The vision of driverless vehicles shaping the future of our transport networks is becoming more and more crystallised, but we are not yet at a point where traditional vehicles are going to be mass replaced just yet.
As apps such as Faxi, UberPool and Lyft are making carpooling more common, the fact is that in our future society, drivers won’t be needed. Across cities in particular, self-driving cars will lower the cost of existing carpooling services, speed up car traffic, and most importantly, eliminate premium pricing for housing developments located near transport stops.
What’s more, costly car parking developments will cease to materialise and a significant volume of car park property may become redundant and therefore free up development or expansion space for organisations in space-limited urban areas.
Traditional car-pooling is just one-eighth the size of driver-alone commuting, according to a US Census Bureau report – and it’s currently a more popular concept in the Unites States than it is in UK and Europe. However, carpooling is only gaining traction as people recognise the value it holds not only in changing today’s commuting behaviours, but the commuting behaviours of tomorrow.

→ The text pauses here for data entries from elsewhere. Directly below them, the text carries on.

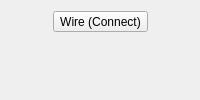
Above: UI/glitch-tools.ui from textbrowser/glitch before the change. Below: the same form after it.
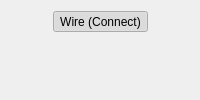
That is the form after the change. Icons and pictures are not drawn.

Commit message: Wire (default).

Diff of the .ui file:
```diff
--- a/UI/glitch-tools.ui
+++ b/UI/glitch-tools.ui
@@ -50,6 +50,9 @@
        <property name="checkable">
         <bool>true</bool>
        </property>
+       <property name="checked">
+        <bool>true</bool>
+       </property>
       </widget>
      </item>
      <item row="1" column="2">
```
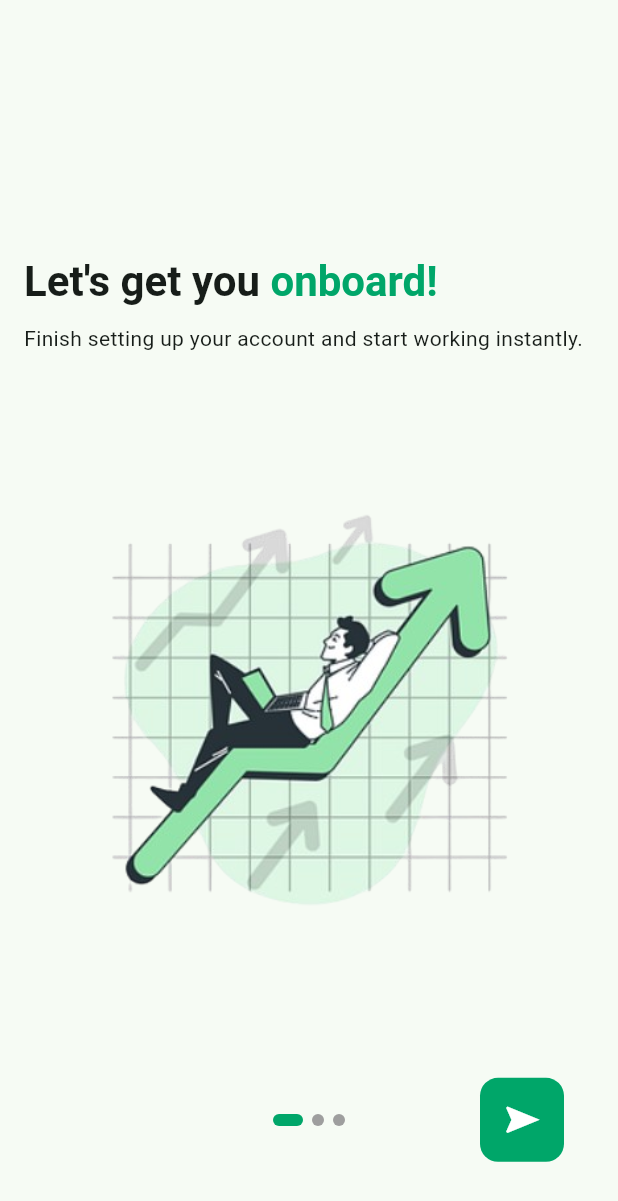
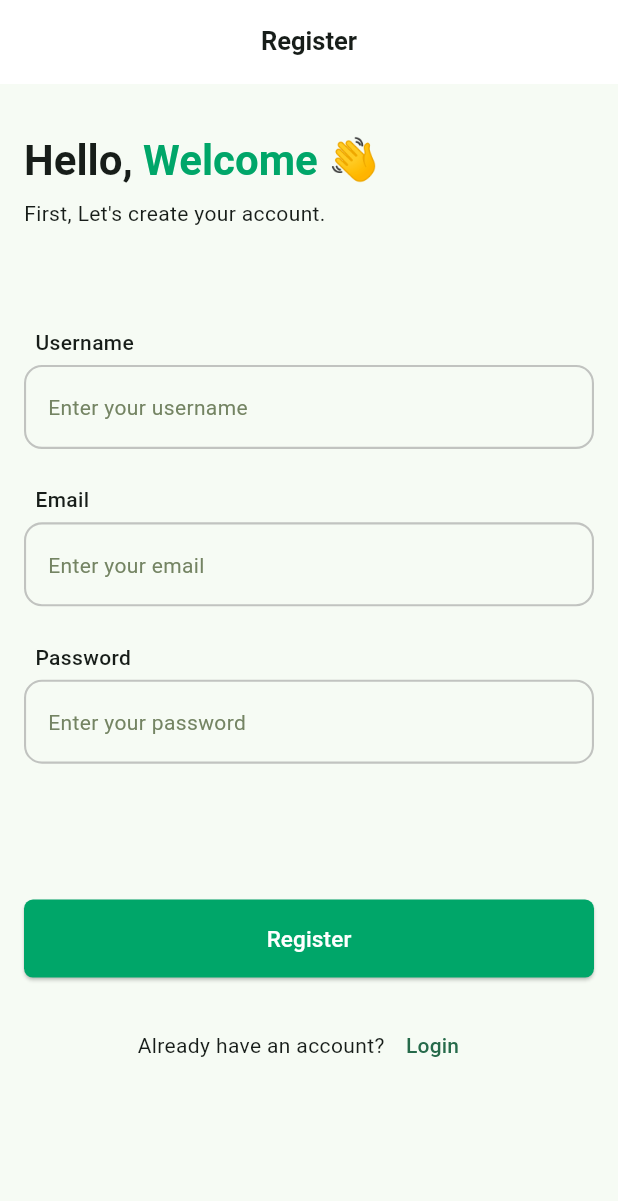
Before and after one commit to KneerazPandey/flutter-django-auth, a Flutter app: the screen it shows after launch, on a phone screen of 412 x 824 dp. Shown: the top 1201 px of the screen. Run offline on Flutter 3.47's test engine with Material 3 defaults, Android fonts, the phone set to English and light mode, and no system bars.

Commit message:
created signup screen ui design

```diff
--- a/frontend_auth/lib/core/common/custom_elevated_button.dart
+++ b/frontend_auth/lib/core/common/custom_elevated_button.dart
@@ -1,4 +1,5 @@
 import 'package:flutter/material.dart';
+import 'package:frontend_auth/core/theme/app_color.dart';
 
 class CustomElevatedButton extends StatelessWidget {
   final VoidCallback onPressed;
@@ -14,7 +15,7 @@ class CustomElevatedButton extends StatelessWidget {
     this.textColor = Colors.white,
     this.buttonHeight = 52,
     this.borderRadius = 6,
-    this.buttonColor = Colors.green,
+    this.buttonColor = AppColor.darkGreen,
   });
 
   @override
--- /dev/null
+++ b/frontend_auth/lib/core/common/custom_text_form_field.dart
@@ -0,0 +1,62 @@
+import 'package:flutter/material.dart';
+
+class CustomTextFormField extends StatelessWidget {
+  final TextEditingController controller;
+  final String hintText;
+  final String labelText;
+  final bool obscureText;
+
+  const CustomTextFormField({
+    super.key,
+    required this.controller,
+    required this.hintText,
+    required this.labelText,
+    this.obscureText = false,
+  });
+
+  @override
+  Widget build(BuildContext context) {
+    return Column(
+      mainAxisAlignment: MainAxisAlignment.start,
+      crossAxisAlignment: CrossAxisAlignment.start,
+      children: [
+        Text(
+          '  $labelText',
+          style: Theme.of(context).textTheme.bodyMedium!.copyWith(
+                fontWeight: FontWeight.w500,
+              ),
+        ),
+        const SizedBox(height: 5),
+        TextFormField(
+          controller: controller,
+          decoration: InputDecoration(
+            hintText: hintText,
+            hintStyle: Theme.of(context).textTheme.bodyMedium!.copyWith(
+                  color: const Color.fromARGB(255, 116, 132, 99),
+                ),
+            enabledBorder: OutlineInputBorder(
+              borderSide: BorderSide(
+                color: Colors.grey.withOpacity(0.6),
+                width: 1.4,
+              ),
+              borderRadius: BorderRadius.circular(12),
+            ),
+            focusedBorder: OutlineInputBorder(
+              borderSide: const BorderSide(
+                color: Color(0xFF04af70),
+              ),
+              borderRadius: BorderRadius.circular(12),
+            ),
+            errorBorder: OutlineInputBorder(
+              borderSide: const BorderSide(
+                color: Colors.red,
+              ),
+              borderRadius: BorderRadius.circular(12),
+            ),
+          ),
+          obscureText: obscureText,
+        ),
+      ],
+    );
+  }
+}
--- a/frontend_auth/lib/core/common/widgets.dart
+++ b/frontend_auth/lib/core/common/widgets.dart
@@ -1,2 +1,3 @@
 export './page_not_found_view.dart';
 export './custom_elevated_button.dart';
+export './custom_text_form_field.dart';
--- a/frontend_auth/lib/core/routing/app_routing.dart
+++ b/frontend_auth/lib/core/routing/app_routing.dart
@@ -1,6 +1,7 @@
 import 'package:flutter/material.dart';
 
 import '../../features/on_boarding/presentation/screens/on_boarding_screen.dart';
+import '../../features/sign_up/presentation/screens/sign_up_screen.dart';
 import '../../features/splash/presentation/screens/splash_screen.dart';
 import '../common/widgets.dart';
 import 'routing_key.dart';
@@ -18,6 +19,11 @@ class AppRouting {
           settings: settings,
           builder: (BuildContext context) => const OnBoardingScreen(),
         );
+      case RoutingKey.signUpScreenKey:
+        return MaterialPageRoute(
+          settings: settings,
+          builder: (BuildContext context) => const SignUpScreen(),
+        );
       default:
         return MaterialPageRoute(
           settings: settings,
--- a/frontend_auth/lib/core/routing/routing_key.dart
+++ b/frontend_auth/lib/core/routing/routing_key.dart
@@ -1,4 +1,6 @@
 class RoutingKey {
   static const splashScreenKey = '/';
   static const onBoardingScreenKey = '/on-boarding';
+  static const signUpScreenKey = '/sign-up';
+  static const signInScreenKey = '/sign-in';
 }
--- /dev/null
+++ b/frontend_auth/lib/features/sign_up/presentation/screens/sign_up_screen.dart
@@ -0,0 +1,42 @@
+import 'package:flutter/material.dart';
+
+import '../widgets/widgets.dart';
+
+class SignUpScreen extends StatelessWidget {
+  const SignUpScreen({super.key});
+
+  @override
+  Widget build(BuildContext context) {
+    final Size size = MediaQuery.of(context).size;
+
+    return Scaffold(
+      appBar: AppBar(
+        title: Text(
+          'Register',
+          style: Theme.of(context).textTheme.headlineSmall!.copyWith(
+                fontWeight: FontWeight.w600,
+                fontSize: 17,
+              ),
+        ),
+        centerTitle: true,
+        backgroundColor: Colors.white,
+        elevation: 0,
+        scrolledUnderElevation: 0,
+      ),
+      body: Padding(
+        padding: const EdgeInsets.symmetric(horizontal: 16),
+        child: SingleChildScrollView(
+          child: Column(
+            crossAxisAlignment: CrossAxisAlignment.start,
+            children: [
+              SizedBox(height: size.height * 0.04),
+              const SignUpHeader(),
+              SizedBox(height: size.height * 0.08),
+              const SignUpForm(),
+            ],
+          ),
+        ),
+      ),
+    );
+  }
+}
--- /dev/null
+++ b/frontend_auth/lib/features/sign_up/presentation/widgets/sign_up_form.dart
@@ -0,0 +1,78 @@
+import 'package:flutter/material.dart';
+
+import '../../../../core/common/custom_elevated_button.dart';
+import '../../../../core/common/custom_text_form_field.dart';
+
+class SignUpForm extends StatefulWidget {
+  const SignUpForm({super.key});
+
+  @override
+  State<SignUpForm> createState() => _SignUpFormState();
+}
+
+class _SignUpFormState extends State<SignUpForm> {
+  late TextEditingController _emailController;
+  late TextEditingController _passwordController;
+  late TextEditingController _usernameController;
+
+  @override
+  void initState() {
+    super.initState();
+
+    _emailController = TextEditingController();
+    _passwordController = TextEditingController();
+    _usernameController = TextEditingController();
+  }
+
+  @override
+  void dispose() {
+    _emailController.dispose();
+    _passwordController.dispose();
+    _usernameController.dispose();
+
+    super.dispose();
+  }
+
+  @override
+  Widget build(BuildContext context) {
+    final Size size = MediaQuery.of(context).size;
+
+    return Column(
+      children: <Widget>[
+        CustomTextFormField(
+          controller: _usernameController,
+          labelText: 'Username',
+          hintText: 'Enter your username',
+        ),
+        SizedBox(height: size.height * 0.029),
+        CustomTextFormField(
+          controller: _emailController,
+          labelText: 'Email',
+          hintText: 'Enter your email',
+        ),
+        SizedBox(height: size.height * 0.029),
+        CustomTextFormField(
+          controller: _passwordController,
+          labelText: 'Password',
+          hintText: 'Enter your password',
+        ),
+        SizedBox(height: size.height * 0.11),
+        CustomElevatedButton(
+          onPressed: () {},
+          text: 'Register',
+        ),
+        SizedBox(height: size.height * 0.026),
+        Row(
+          mainAxisAlignment: MainAxisAlignment.center,
+          children: [
+            const Text('Already have an account?'),
+            TextButton(
+              onPressed: () {},
+              child: const Text('Login'),
+            ),
+          ],
+        ),
+      ],
+    );
+  }
+}
--- /dev/null
+++ b/frontend_auth/lib/features/sign_up/presentation/widgets/sign_up_header.dart
@@ -0,0 +1,38 @@
+import 'package:flutter/material.dart';
+
+import '../../../../core/theme/app_color.dart';
+
+class SignUpHeader extends StatelessWidget {
+  const SignUpHeader({super.key});
+
+  @override
+  Widget build(BuildContext context) {
+    final Size size = MediaQuery.of(context).size;
+
+    return Column(
+      crossAxisAlignment: CrossAxisAlignment.start,
+      mainAxisAlignment: MainAxisAlignment.start,
+      children: [
+        RichText(
+          text: TextSpan(
+            text: "Hello, ",
+            style: Theme.of(context).textTheme.headlineMedium!.copyWith(
+                  fontWeight: FontWeight.bold,
+                ),
+            children: <TextSpan>[
+              TextSpan(
+                text: 'Welcome 👋',
+                style: Theme.of(context).textTheme.headlineMedium!.copyWith(
+                      fontWeight: FontWeight.bold,
+                      color: AppColor.darkGreen,
+                    ),
+              ),
+            ],
+          ),
+        ),
+        SizedBox(height: size.height * 0.009),
+        const Text("First, Let's create your account."),
+      ],
+    );
+  }
+}
--- /dev/null
+++ b/frontend_auth/lib/features/sign_up/presentation/widgets/widgets.dart
@@ -0,0 +1,2 @@
+export './sign_up_header.dart';
+export './sign_up_form.dart';
--- a/frontend_auth/lib/main.dart
+++ b/frontend_auth/lib/main.dart
@@ -1,7 +1,7 @@
 import 'package:flutter/material.dart';
 
 import 'core/routing/app_routing.dart';
-import 'features/on_boarding/presentation/screens/on_boarding_screen.dart';
+import 'features/sign_up/presentation/screens/sign_up_screen.dart';
 
 void main() {
   runApp(const MyApp());
@@ -20,7 +20,7 @@ class MyApp extends StatelessWidget {
       ),
       debugShowCheckedModeBanner: false,
       onGenerateRoute: AppRouting.onGenerateRoute,
-      home: const OnBoardingScreen(),
+      home: const SignUpScreen(),
     );
   }
 }
```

Self-driving cars will lower the cost of carpooling services, therefore increasing the number of trips demanded by consumers. Increased use of journey sharing services will further increase the convenience, reinforcing the demand for shared rides. It’s a self-fulfilling prophecy, representing a growth spiral which is inevitable.
Today’s carpooling requires two or more people leaving from the same place at the same time, with the same destination in mind. Because the users are dependent on a particular car, they must return at the same time which, while it has its benefits, can be impractical for some people. With tomorrow’s journey sharing, however, your driverless vehicle can leave 20 minutes later one day, make a necessary stop on the way home, and not have to negotiate the trip with your regular co-riders.
As a result, rush-hour car trips will drop, reducing traffic volume. As traffic speeds up, the incentive to leave the rail networks will increase. Residential property located close to rail stops will lose its premium value, making central urban housing more affordable.
This is an important recognition of the role which carpooling plays not only in starting to change our commuting behaviours, but in shaping the transport system of tomorrow.